::: Entries provided :::

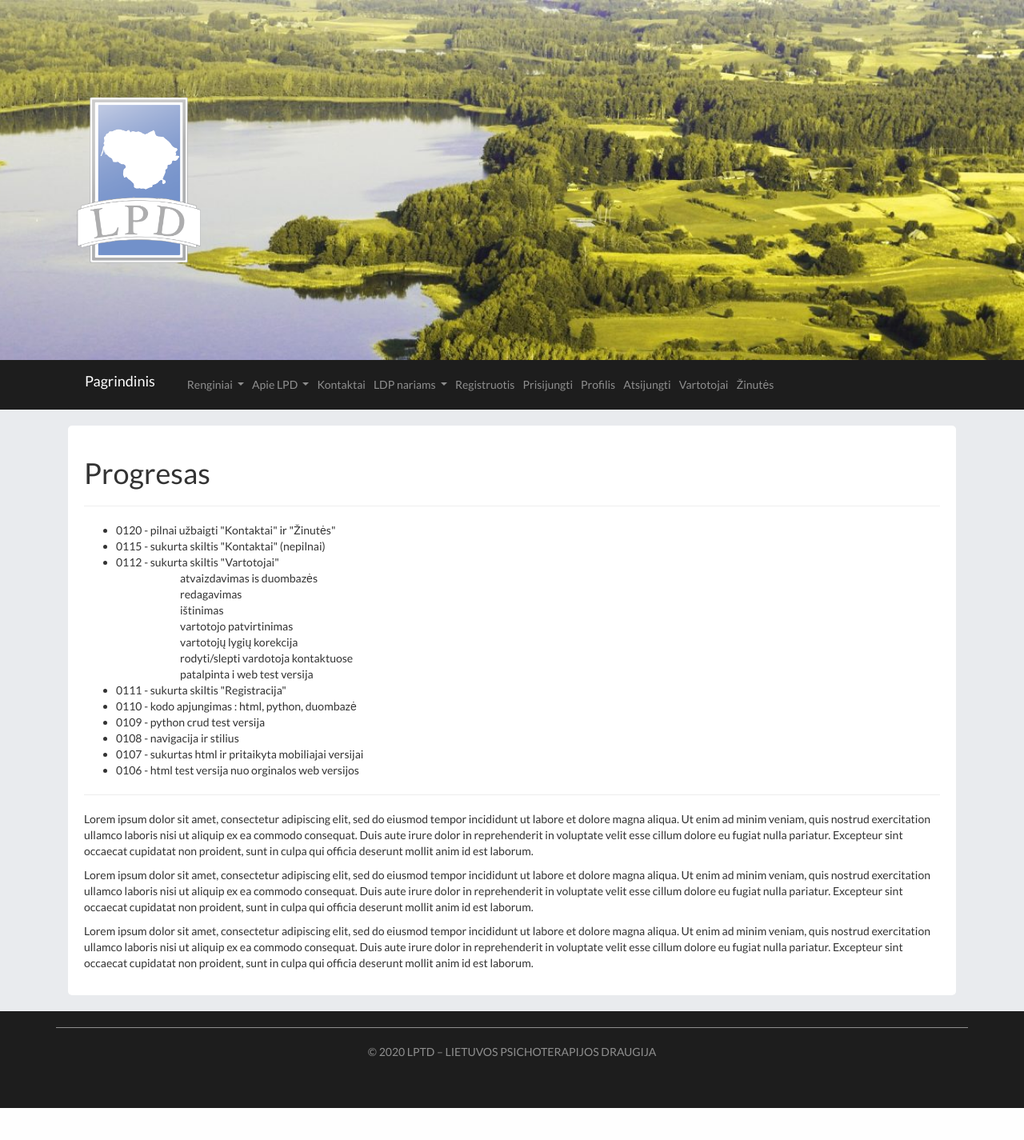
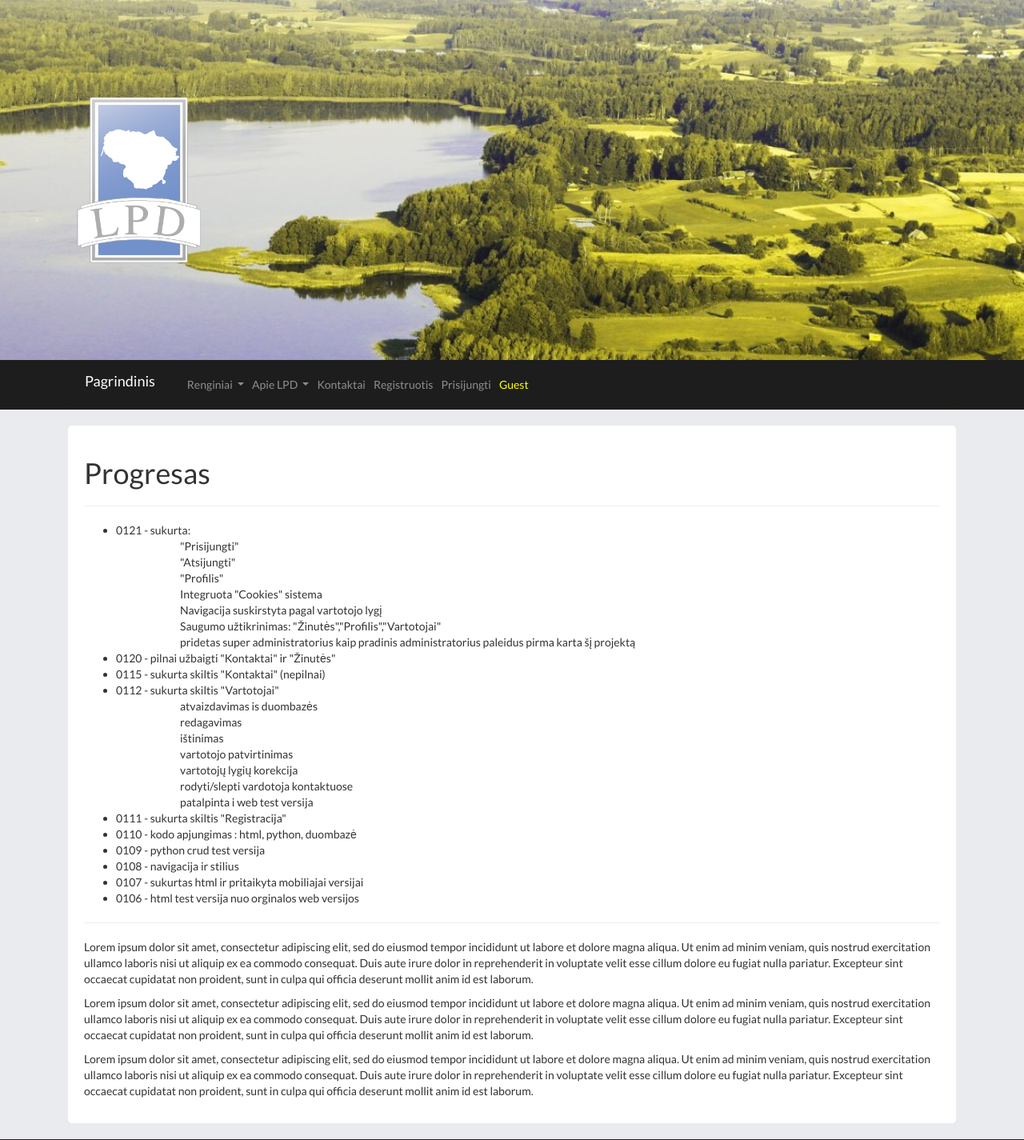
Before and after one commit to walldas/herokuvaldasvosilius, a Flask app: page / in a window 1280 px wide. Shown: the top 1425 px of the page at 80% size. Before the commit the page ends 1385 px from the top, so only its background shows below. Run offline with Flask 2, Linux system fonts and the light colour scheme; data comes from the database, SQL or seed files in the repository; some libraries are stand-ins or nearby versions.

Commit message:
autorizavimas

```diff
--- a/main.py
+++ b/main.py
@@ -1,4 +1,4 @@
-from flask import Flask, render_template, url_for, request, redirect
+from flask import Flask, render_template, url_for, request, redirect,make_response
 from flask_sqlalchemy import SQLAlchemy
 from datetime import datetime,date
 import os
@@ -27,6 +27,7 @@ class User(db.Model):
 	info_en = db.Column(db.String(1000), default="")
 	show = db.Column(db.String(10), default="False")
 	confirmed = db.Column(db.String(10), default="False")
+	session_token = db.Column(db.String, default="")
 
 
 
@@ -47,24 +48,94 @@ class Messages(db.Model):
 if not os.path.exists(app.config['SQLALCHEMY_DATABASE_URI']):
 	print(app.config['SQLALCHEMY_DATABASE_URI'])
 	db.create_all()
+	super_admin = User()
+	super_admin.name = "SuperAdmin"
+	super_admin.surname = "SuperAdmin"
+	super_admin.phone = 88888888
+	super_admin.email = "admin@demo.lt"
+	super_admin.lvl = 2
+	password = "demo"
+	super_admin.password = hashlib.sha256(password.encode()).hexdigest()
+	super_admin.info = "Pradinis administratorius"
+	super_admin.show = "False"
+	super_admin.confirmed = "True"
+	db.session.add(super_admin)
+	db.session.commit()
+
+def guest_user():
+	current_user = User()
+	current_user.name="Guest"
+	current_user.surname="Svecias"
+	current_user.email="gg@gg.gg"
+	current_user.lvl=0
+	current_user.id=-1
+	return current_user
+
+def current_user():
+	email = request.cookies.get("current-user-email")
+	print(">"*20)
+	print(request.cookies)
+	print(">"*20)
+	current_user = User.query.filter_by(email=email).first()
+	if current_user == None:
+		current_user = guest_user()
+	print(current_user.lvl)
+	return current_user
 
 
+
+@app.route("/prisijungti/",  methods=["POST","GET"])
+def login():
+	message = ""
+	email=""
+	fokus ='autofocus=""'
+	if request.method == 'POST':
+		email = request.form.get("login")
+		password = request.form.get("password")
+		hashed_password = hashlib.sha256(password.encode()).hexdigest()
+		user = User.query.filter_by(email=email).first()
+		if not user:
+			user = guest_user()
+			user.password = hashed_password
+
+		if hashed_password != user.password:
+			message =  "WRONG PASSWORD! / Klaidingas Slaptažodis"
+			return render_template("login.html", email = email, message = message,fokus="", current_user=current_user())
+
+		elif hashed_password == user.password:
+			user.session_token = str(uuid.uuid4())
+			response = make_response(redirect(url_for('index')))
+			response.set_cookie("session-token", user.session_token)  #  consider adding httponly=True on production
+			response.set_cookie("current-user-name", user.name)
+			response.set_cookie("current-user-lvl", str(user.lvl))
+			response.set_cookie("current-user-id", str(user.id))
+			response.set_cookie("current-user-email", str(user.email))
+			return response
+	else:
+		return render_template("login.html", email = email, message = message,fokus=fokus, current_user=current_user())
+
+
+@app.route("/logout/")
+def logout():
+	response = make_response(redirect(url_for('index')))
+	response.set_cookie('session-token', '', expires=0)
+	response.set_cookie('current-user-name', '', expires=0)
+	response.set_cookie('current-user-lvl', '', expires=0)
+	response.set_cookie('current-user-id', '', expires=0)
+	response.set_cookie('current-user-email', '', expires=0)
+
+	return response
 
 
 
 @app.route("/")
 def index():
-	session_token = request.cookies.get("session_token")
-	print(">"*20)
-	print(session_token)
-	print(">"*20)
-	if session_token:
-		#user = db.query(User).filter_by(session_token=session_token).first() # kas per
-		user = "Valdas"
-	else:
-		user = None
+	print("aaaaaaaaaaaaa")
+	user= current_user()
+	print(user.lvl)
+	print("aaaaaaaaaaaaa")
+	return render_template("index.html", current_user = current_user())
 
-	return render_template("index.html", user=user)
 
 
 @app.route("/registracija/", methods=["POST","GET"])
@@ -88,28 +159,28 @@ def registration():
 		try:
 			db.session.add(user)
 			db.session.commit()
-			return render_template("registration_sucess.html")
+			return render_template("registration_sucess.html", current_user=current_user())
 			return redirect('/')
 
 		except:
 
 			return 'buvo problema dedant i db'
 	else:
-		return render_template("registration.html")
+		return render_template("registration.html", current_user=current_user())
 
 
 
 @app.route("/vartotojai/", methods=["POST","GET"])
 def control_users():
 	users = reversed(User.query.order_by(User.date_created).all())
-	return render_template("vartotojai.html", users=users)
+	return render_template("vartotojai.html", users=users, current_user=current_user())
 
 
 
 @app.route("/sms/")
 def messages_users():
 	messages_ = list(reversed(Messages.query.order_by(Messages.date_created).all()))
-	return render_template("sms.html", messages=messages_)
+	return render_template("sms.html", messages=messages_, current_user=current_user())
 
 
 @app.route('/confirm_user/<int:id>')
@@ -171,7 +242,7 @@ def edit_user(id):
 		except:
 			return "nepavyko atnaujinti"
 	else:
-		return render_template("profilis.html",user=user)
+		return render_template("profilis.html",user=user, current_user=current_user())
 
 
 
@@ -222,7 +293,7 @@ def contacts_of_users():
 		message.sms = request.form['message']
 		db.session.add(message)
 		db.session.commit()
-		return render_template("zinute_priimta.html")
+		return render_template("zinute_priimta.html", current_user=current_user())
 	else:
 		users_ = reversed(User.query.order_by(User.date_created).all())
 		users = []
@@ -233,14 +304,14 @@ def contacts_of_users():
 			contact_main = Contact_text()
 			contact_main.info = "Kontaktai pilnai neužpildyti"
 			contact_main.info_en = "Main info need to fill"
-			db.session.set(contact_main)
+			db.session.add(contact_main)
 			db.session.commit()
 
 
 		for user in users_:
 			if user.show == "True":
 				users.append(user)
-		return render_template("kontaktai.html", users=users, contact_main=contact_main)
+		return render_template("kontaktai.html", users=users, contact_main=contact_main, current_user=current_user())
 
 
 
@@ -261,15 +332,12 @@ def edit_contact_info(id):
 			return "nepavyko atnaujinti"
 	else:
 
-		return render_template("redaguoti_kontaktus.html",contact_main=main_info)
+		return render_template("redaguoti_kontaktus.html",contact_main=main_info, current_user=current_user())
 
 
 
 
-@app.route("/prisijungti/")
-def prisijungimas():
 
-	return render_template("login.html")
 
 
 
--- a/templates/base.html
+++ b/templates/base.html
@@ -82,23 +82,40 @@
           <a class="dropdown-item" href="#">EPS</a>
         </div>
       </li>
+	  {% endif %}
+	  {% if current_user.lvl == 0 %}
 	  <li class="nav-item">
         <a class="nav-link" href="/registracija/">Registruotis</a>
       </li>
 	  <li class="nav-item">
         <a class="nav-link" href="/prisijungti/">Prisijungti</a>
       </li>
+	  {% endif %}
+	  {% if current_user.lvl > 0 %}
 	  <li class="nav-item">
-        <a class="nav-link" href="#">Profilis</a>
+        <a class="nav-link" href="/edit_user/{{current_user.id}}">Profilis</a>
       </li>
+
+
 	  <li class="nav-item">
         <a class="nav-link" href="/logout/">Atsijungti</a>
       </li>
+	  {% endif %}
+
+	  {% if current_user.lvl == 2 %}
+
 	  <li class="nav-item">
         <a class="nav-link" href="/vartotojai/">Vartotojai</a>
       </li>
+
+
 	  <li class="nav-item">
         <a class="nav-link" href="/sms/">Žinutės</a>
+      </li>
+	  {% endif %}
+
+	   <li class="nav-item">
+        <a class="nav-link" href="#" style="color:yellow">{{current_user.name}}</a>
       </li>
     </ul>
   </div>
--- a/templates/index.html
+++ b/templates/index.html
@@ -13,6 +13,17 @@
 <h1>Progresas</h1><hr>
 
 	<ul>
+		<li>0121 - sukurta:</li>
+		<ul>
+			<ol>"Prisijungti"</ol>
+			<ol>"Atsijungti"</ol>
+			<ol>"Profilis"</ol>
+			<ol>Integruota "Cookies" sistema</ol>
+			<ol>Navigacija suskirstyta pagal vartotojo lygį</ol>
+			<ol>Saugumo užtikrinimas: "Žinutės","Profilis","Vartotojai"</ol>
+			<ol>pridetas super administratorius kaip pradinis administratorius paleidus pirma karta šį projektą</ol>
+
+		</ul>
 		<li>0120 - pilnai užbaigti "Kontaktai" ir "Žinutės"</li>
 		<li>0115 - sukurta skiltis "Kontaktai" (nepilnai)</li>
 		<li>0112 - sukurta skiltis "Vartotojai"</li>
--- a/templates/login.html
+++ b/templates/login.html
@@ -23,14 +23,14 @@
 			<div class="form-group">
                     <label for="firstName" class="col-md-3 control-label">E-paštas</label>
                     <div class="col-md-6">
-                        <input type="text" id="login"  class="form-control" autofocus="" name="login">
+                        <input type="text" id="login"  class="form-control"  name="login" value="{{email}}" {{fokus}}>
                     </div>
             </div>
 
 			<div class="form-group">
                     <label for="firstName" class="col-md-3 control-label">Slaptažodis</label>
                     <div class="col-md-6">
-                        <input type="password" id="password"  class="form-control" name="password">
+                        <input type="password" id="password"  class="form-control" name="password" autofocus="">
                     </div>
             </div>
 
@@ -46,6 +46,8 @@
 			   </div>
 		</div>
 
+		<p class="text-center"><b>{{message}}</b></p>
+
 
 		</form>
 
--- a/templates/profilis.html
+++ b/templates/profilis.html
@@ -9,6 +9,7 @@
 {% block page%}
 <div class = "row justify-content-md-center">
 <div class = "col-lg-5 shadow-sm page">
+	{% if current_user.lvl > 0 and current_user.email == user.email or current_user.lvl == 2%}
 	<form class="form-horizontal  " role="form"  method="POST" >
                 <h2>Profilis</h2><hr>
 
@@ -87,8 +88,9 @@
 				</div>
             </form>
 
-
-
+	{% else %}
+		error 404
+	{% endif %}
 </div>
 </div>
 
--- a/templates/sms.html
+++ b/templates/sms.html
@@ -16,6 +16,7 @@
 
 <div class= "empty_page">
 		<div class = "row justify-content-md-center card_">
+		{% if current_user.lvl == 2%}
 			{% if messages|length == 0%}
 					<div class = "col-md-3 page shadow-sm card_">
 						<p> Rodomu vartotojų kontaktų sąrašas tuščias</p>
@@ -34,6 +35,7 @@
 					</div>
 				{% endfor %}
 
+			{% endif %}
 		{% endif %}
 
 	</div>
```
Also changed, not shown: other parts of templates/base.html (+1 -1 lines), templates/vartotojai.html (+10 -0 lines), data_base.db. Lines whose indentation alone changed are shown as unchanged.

:::

→ **What the task asks**: What lines hold the string "content"? Pick them out of the data.

→ **Response to this exercise**:
 <div class = "row justify-content-md-center">
 		<div class = "row justify-content-md-center card_">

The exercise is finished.